This summer the Santa Fe Opera gave the first performances of "The (R)evolution of Steve Jobs." With music by Mason Bates and libretto by Mark Campbell, this new opera dramatizes how Steve Jobs came to be such an iconic and controversial figure. According to Bates and Campbell, "The (R)evolution of Steve Jobs" was conceived as a way for audiences to contemplate aspects of his leadership that haven't often been represented in the popular media. Its non-linear narrative, extensive use of projected images and a musical score that combines computer generated sounds with acoustic instruments mirrors the contradictions in his character. As Bates said in a recent NPR interview, "He was, while a very charismatic figure, quite a hard-driving boss. And his collisions with the fact that he wanted to make everything sleek and controllable — yet life is not controllable — is a fascinating topic for an opera."

For Bill Baker, editor of Association of Manufacturing Excellence's Target Magazine, who attended the premiere in Santa Fe, the opera met that ambition. "Jobs was a hero and a villain—internally-focused, my goal is my goal, no one else's goal counts. Then, as he matured, as he found out he was ill, he became more understanding of other people. All that was the evolution of Steve. I really saw that in the performance."

One can argue that the individual at the head of a company is only a part of what makes it successful or not, but outsized personalities compel us to question where the boundary between a leader and organization should begin and end.

Art does this well. Last year's film, "The Founder," starring Michael Keaton in the role of Ray Kroc, the controversial CEO of McDonalds, highlights the ethical shortcuts often taken on the road to mega-success. Opera performed live, with its stage constraints and emotional directness of music, singing and drama, has the power to go even further—to make palpable what is hard to put into words. And as corporations—with their global reach and influence—become the important institutions of our time, perhaps theater and opera can reveal aspects of their leaders that would, otherwise, be difficult to examine.

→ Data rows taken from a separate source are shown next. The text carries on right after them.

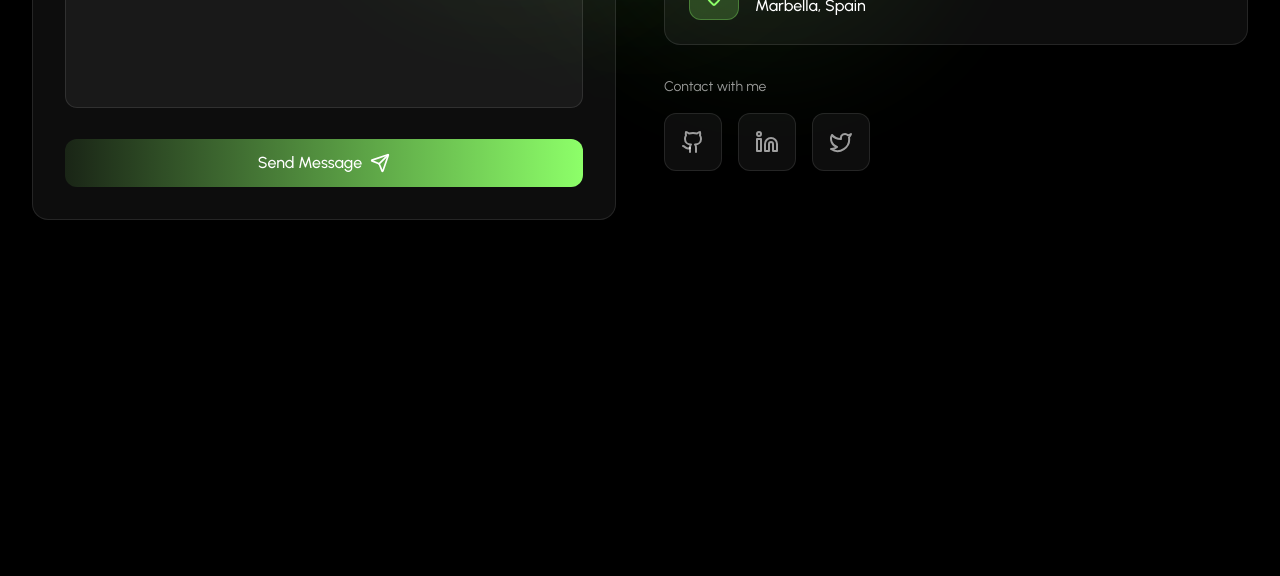
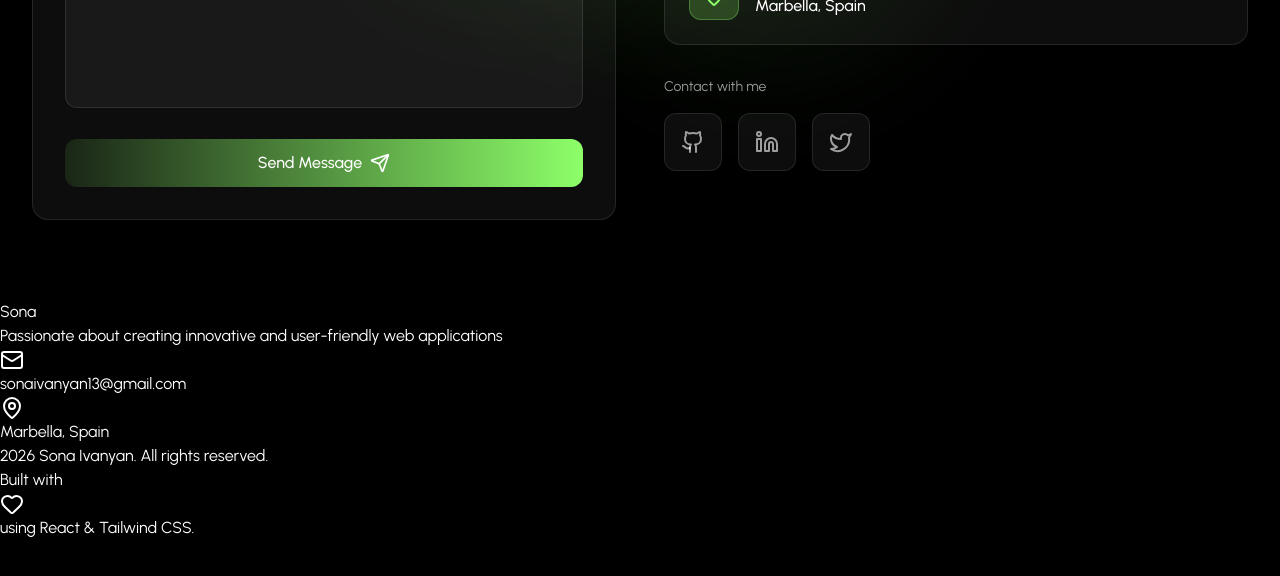
Before and after one commit to sonaiv13/portfolio_demo, a React (Vite) app: page / in a window 1280 px wide. Shown: the part 5990-6566 px from the top of the page. Built offline with nearby package versions, Linux system fonts and the light colour scheme.

Commit message:
Footer created with social icons

```diff
--- a/src/App.jsx
+++ b/src/App.jsx
@@ -7,6 +7,7 @@ import Projects from "./components/sections/Projects.jsx";
 import Services from "./components/sections/Services.jsx";
 import Testimonials from "./components/sections/Testimonials.jsx";
 import Contact from "./components/sections/Contact.jsx";
+import Footer from "./components/layout/Footer.jsx";
 
 const App = () => {
     return (
@@ -21,6 +22,8 @@ const App = () => {
                 <Testimonials/>
                 <Contact/>
             </main>
+
+            <Footer/>
         </div>
     );
 };
--- a/src/components/layout/Footer.jsx
+++ b/src/components/layout/Footer.jsx
@@ -1,8 +1,76 @@
 import React from 'react'
+import { Github, Linkedin, Twitter, Dribbble, Mail, MapPin, Heart } from "lucide-react";
+import { PERSONAL_INFO, SOCIAL_LINKS, NAV_LINKS } from "../../utils/constants.js";
+import { scrollToSection } from "../../hooks/useScrollSpy.js";
+import FadeIn from "../animations/FadeIn.jsx";
 
 const Footer = () => {
+
+    const socialIcons = {
+        github: Github,
+        linkedin: Linkedin,
+        twitter: Twitter,
+        dribble: Dribbble,
+    }
+
     return (
-        <div>Footer</div>
+        <footer className=''>
+            <div className=''>
+                <div className=''/>
+                <div className=''/>
+            </div>
+
+            <div className=''>
+                <div className=''>
+                    <FadeIn delay={0}>
+                        <div>
+                            <h3 className=''>
+                                {PERSONAL_INFO.name.split(' ')[0]}
+                            </h3>
+                            <p className=''>
+                                {PERSONAL_INFO.tagline}
+                            </p>
+
+                            <div className=''>
+                                <a
+                                    href={`mailto:${PERSONAL_INFO.email}`}
+                                    className=''
+                                >
+                                   <div className=''>
+                                       <Mail className=''/>
+                                   </div>
+                                   <span className=''>
+                                       {PERSONAL_INFO.email}
+                                   </span>
+                                </a>
+
+                                <div className=''>
+                                    <div className=''>
+                                        <MapPin className=''/>
+                                    </div>
+                                    <span className=''>
+                                        {PERSONAL_INFO.location}
+                                    </span>
+                                </div>
+                            </div>
+                        </div>
+                    </FadeIn>
+                </div>
+
+                <FadeIn delay={300}>
+                    <div className=''>
+                        <div className=''>
+                            <p className=''>
+                                {new Date().getFullYear()} {PERSONAL_INFO.name}. All rights reserved.
+                            </p>
+                            <p className=''>
+                                Built with <Heart className=''/> using React & Tailwind CSS.
+                            </p>
+                        </div>
+                    </div>
+                </FadeIn>
+            </div>
+        </footer>
     )
 }
 export default Footer
```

Those who knew Steve Jobs personally—his family, friends and colleagues—are aware of all the nuances of Jobs as a real human being. But for the rest of us, pondering his character, and telling and retelling his story makes it possible to learn from his wins and losses and to imagine ourselves in his place. Would we make similar decisions? See opportunities the way he did?

Steve Jobs would, no doubt, have been uncomfortable with an opera about his life, especially one which unsparingly probes his relationships and behavior. But I am certain that he would agree that technology and business are worthy subjects for the stage. One of his overriding motivations was that all human endeavors can learn from one another and that the arts, in particular, have a necessary role to play in the development of the products and technologies that can change our world.

Keynoting his final product launch in March of 2011, Steve Jobs closed with these very sentiments: "It's in Apple's DNA that technology alone is not enough — it's technology married with liberal arts, married with the humanities, that yields us the results that makes our heart sing."

"The (R)evolution of Steve Jobs" will be performed next at the Seattle Opera (2018—19) and the San Francisco Opera (2019—20.)

Published here on Forbes.com
August 31, 2017